Third, you need to make the concept universal and specific. While this may seem contradictory it in fact illustrates what makes a successful use of humor for marketing purpose. You need to choose a concept that can be universally relatable. But if it is too general, you run the risk of having humor that does not connect with a specific point in your customers’ lives or repeating a joke that has already happened. For example, the Peeps candy has unveiled as part of their Easter marketing campaign an online video that shows parents have tantrums when it is revealed that their children have eaten all the Peeps in the house. Instead of a joke about how parenting can be hard, it takes a universal concept that parents can relate to and a specific point about this. Looking at the pain points of your customer’s experience, either in their general lives or about the product area can be an example guiding path for how to develop topics to begin.

Finally, make it short and simple! While long skits with celebrities can tempting (and hilarious) it can require more budget than is available. The awkward family viewing video about watching HBO shows with parents is an excellent example of this. Even popular comedy shows like Key and Peele or SNL use a single joke as a basis for longer skits, but then connect multiple different permutations of it. Instead of trying to fit everything in, a series of ads with the same original joke/point of humor can be used to generate more content with a consistent message.

Not everything has to be a joke, but we should not think of humor for online marketing as lightening in a bottle.
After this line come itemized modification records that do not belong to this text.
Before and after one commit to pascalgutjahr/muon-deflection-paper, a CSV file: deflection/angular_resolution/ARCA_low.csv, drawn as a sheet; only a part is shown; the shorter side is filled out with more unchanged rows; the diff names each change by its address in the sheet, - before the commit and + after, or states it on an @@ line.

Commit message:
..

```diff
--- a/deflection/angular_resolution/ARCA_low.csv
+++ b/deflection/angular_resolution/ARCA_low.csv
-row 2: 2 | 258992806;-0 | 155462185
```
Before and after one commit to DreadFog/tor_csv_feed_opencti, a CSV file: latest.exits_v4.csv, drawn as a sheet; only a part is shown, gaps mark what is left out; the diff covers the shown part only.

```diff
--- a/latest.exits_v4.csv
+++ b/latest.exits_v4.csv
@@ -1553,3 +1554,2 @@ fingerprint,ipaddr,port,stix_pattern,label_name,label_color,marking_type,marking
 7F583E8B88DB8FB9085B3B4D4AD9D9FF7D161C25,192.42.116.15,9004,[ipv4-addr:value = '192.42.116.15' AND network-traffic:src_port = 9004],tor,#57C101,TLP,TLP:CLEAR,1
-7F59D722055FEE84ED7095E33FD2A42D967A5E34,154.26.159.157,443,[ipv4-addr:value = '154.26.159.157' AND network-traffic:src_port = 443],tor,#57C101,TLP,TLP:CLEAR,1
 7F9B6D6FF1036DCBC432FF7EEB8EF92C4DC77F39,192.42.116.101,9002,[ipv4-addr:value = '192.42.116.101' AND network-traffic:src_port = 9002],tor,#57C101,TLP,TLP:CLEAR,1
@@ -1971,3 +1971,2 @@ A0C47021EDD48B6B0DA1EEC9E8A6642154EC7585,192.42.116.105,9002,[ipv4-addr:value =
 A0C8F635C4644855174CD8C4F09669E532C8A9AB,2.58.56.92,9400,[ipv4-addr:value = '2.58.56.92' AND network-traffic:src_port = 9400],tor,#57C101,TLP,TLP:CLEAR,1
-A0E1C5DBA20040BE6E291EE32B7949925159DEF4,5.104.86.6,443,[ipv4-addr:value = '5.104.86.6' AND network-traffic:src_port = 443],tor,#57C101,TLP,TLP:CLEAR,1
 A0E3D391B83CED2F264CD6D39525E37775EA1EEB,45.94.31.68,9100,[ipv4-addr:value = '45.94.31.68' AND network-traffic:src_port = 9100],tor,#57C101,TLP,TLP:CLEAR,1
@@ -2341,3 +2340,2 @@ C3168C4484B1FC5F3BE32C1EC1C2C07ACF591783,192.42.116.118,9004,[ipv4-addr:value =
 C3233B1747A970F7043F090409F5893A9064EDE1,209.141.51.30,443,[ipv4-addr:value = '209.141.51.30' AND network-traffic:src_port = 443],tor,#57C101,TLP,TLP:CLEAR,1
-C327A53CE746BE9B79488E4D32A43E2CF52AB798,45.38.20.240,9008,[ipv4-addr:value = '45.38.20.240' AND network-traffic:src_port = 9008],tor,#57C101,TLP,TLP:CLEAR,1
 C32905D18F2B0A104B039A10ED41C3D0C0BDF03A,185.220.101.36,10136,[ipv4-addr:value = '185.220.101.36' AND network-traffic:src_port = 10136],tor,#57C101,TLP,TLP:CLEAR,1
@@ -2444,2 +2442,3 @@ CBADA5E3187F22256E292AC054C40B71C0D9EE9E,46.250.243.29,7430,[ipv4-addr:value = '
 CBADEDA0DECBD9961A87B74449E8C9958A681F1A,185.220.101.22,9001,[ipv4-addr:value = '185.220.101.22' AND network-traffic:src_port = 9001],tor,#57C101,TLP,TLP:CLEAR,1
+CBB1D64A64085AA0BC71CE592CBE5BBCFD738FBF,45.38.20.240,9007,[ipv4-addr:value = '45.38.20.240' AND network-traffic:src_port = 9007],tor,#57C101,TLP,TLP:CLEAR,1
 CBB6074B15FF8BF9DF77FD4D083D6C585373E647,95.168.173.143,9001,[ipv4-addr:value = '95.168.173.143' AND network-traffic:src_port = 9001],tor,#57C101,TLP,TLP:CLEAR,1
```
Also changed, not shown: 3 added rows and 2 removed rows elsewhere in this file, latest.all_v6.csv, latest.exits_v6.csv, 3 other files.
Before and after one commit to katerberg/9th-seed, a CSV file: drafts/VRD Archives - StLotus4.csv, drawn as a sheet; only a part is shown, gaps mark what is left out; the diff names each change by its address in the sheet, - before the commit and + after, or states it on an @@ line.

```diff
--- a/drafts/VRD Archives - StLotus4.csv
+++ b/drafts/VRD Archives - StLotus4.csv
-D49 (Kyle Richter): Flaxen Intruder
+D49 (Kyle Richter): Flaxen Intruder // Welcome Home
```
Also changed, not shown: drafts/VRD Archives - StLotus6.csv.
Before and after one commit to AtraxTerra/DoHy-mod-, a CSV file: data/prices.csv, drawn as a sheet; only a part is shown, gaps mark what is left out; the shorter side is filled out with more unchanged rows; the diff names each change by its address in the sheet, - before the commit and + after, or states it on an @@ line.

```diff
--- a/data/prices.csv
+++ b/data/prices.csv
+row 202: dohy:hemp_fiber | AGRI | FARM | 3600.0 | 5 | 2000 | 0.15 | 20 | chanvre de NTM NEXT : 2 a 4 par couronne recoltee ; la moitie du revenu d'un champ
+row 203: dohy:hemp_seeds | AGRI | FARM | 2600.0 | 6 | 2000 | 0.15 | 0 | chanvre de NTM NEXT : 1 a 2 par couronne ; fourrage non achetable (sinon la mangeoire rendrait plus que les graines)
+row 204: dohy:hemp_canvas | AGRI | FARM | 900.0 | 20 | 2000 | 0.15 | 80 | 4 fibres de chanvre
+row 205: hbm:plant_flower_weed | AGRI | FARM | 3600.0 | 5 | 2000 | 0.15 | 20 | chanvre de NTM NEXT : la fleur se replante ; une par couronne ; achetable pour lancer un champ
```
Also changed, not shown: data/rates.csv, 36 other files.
Only by studying, developing, and thinking of your specific audience can you effectively implement humor and can use it as a consi

Flickr / Photo by particlem.